Finally, no trip to San Diego would be complete without spending some time at Balboa Park. Even with the museums closed, I love strolling the grounds (especially the succulent and sculpture gardens and the water lily pond near the Botanical Building). And, I’m really looking forward to visiting the Mingei Museum and the Museum of Art again after the long closures.

The Shoutout series is all about recognizing that our success and where we are in life is at least somewhat thanks to the efforts, support, mentorship, love and encouragement of others. So is there someone that you want to dedicate your shoutout to?
My husband Noah is incredibly positive about and supportive of my cooking and baking. He makes it easy to dive in with both feet and experiment without fear of wasting food or having to eat it all myself. He’s also the best sport ever when it comes to helping me clean up the big mess I make in our kitchen. Without him, I wouldn’t be able to do what I do. I also want to acknowledge my friend Esther, who embarked on her sourdough journey months ahead of me. She was (and is!) so generous in sharing her experiences and offering encouragement.
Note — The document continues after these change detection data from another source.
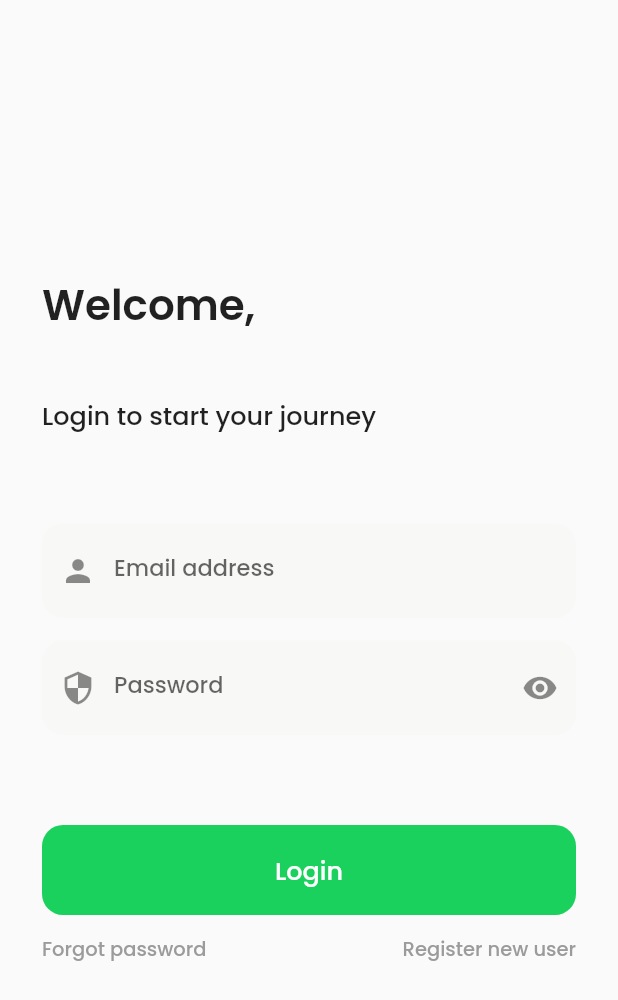
After one commit to Mynk-9/flutter-medical-reminder, a Flutter app: the LoginScreen screen opened directly, on a phone screen of 412 x 824 dp. The commit adds this screen. Shown: the top 1000 px of the screen. Run offline on Flutter 3.47's test engine with Material 2 defaults, Android fonts, the phone set to English and light mode, and no system bars; our stand-ins replace google_fonts.

Commit message:
added login screen

```diff
--- /dev/null
+++ b/lib/screens/login_screen.dart
@@ -0,0 +1,145 @@
+import 'package:flutter/material.dart';
+import 'package:google_fonts/google_fonts.dart';
+
+class LoginScreen extends StatefulWidget {
+  const LoginScreen({Key? key}) : super(key: key);
+
+  @override
+  _LoginScreenState createState() => _LoginScreenState();
+}
+
+class _LoginScreenState extends State<LoginScreen> {
+  late bool _obscureText;
+
+  @override
+  void initState() {
+    super.initState();
+    _obscureText = true;
+  }
+
+  _showPassword() {
+    setState(() {
+      _obscureText = !_obscureText;
+    });
+  }
+
+  @override
+  Widget build(BuildContext context) {
+    return Scaffold(
+      body: Padding(
+        padding: const EdgeInsets.symmetric(horizontal: 28.0),
+        child: Column(
+          mainAxisAlignment: MainAxisAlignment.center,
+          crossAxisAlignment: CrossAxisAlignment.start,
+          children: <Widget>[
+            Padding(
+              padding: EdgeInsets.only(bottom: 40.0),
+              child: Text(
+                'Welcome,',
+                style: GoogleFonts.poppins(
+                    fontWeight: FontWeight.w600, fontSize: 28.0),
+              ),
+            ),
+            Padding(
+              padding: const EdgeInsets.only(bottom: 60.0),
+              child: Text(
+                'Login to start your journey',
+                style: GoogleFonts.poppins(
+                    fontWeight: FontWeight.w500, fontSize: 17.0),
+              ),
+            ),
+            TextField(
+              maxLines: 1,
+              style: GoogleFonts.poppins(
+                  fontWeight: FontWeight.w500, fontSize: 15.0),
+              decoration: InputDecoration(
+                  labelText: 'Email address',
+                  labelStyle: GoogleFonts.poppins(
+                      fontSize: 15.0, fontWeight: FontWeight.w500),
+                  hintText: 'Enter your email address',
+                  prefixIcon: Icon(Icons.person),
+                  fillColor: Color.fromRGBO(248, 248, 246, 1),
+                  filled: true,
+                  border: OutlineInputBorder(
+                      borderRadius: BorderRadius.all(Radius.circular(14.0)),
+                      borderSide:
+                          BorderSide(width: 0, style: BorderStyle.none))),
+            ),
+            SizedBox(
+              height: 15.0,
+            ),
+            TextField(
+              obscureText: _obscureText,
+              maxLines: 1,
+              style: GoogleFonts.poppins(
+                  fontWeight: FontWeight.w500, fontSize: 15.0),
+              decoration: InputDecoration(
+                  labelText: 'Password',
+                  labelStyle: GoogleFonts.poppins(
+                      fontSize: 15.0, fontWeight: FontWeight.w500),
+                  hintText: 'Enter your password',
+                  prefixIcon: Icon(Icons.security),
+                  suffixIcon: InkWell(
+                    child: Icon(
+                        _obscureText ? Icons.visibility : Icons.visibility_off),
+                    onTap: _showPassword,
+                  ),
+                  fillColor: Color.fromRGBO(248, 248, 246, 1),
+                  filled: true,
+                  border: OutlineInputBorder(
+                      borderRadius: BorderRadius.all(Radius.circular(14.0)),
+                      borderSide:
+                          BorderSide(width: 0, style: BorderStyle.none))),
+            ),
+            Padding(
+              padding: EdgeInsets.only(top: 60.0, bottom: 5.0),
+              child: ElevatedButton(
+                child: Text(
+                  'Login',
+                  style: GoogleFonts.poppins(
+                      fontWeight: FontWeight.w500,
+                      fontSize: 17.0,
+                      color: Colors.white),
+                ),
+                onPressed: () {},
+                style: ButtonStyle(
+                  fixedSize: MaterialStateProperty.all(
+                      Size(MediaQuery.of(context).size.width, 60.0)),
+                  shape: MaterialStateProperty.all(RoundedRectangleBorder(
+                      borderRadius: BorderRadius.all(Radius.circular(14.0)))),
+                  elevation: MaterialStateProperty.all(0.0),
+                  backgroundColor: MaterialStateProperty.all<Color>(
+                      Color.fromRGBO(27, 209, 93, 1)),
+                ),
+              ),
+            ),
+            Padding(
+              padding: const EdgeInsets.only(top: 8.0),
+              child: Row(
+                children: <Widget>[
+                  GestureDetector(
+                    onTap: () {},
+                    child: Text('Forgot password',
+                        style: GoogleFonts.poppins(
+                            color: Color.fromRGBO(155, 155, 155, 1),
+                            fontSize: 13.0,
+                            fontWeight: FontWeight.w500)),
+                  ),
+                  Spacer(),
+                  GestureDetector(
+                    onTap: () {},
+                    child: Text('Register new user',
+                        style: GoogleFonts.poppins(
+                            color: Color.fromRGBO(155, 155, 155, 1),
+                            fontSize: 13.0,
+                            fontWeight: FontWeight.w500)),
+                  ),
+                ],
+              ),
+            )
+          ],
+        ),
+      ),
+    );
+  }
+}
--- a/lib/screens/screens.dart
+++ b/lib/screens/screens.dart
@@ -1,3 +1,4 @@
 export 'dashboard.dart';
 export 'home_screen.dart';
 export 'add_medication.dart';
+export 'login_screen.dart';
```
Instagram: https://www.instagram.com/jennsmithkitchen/?hl=en

Facebook: https://www.facebook.com/jennsmithkitchen/

Yelp: https://www.yelp.com/biz/jenn-smith-kitchen-san-diego

Nominate Someone: ShoutoutSocal is built on recommendations and shoutouts from the community; it’s how we uncover hidden gems, so if you or someone you know deserves recognition please let us know here.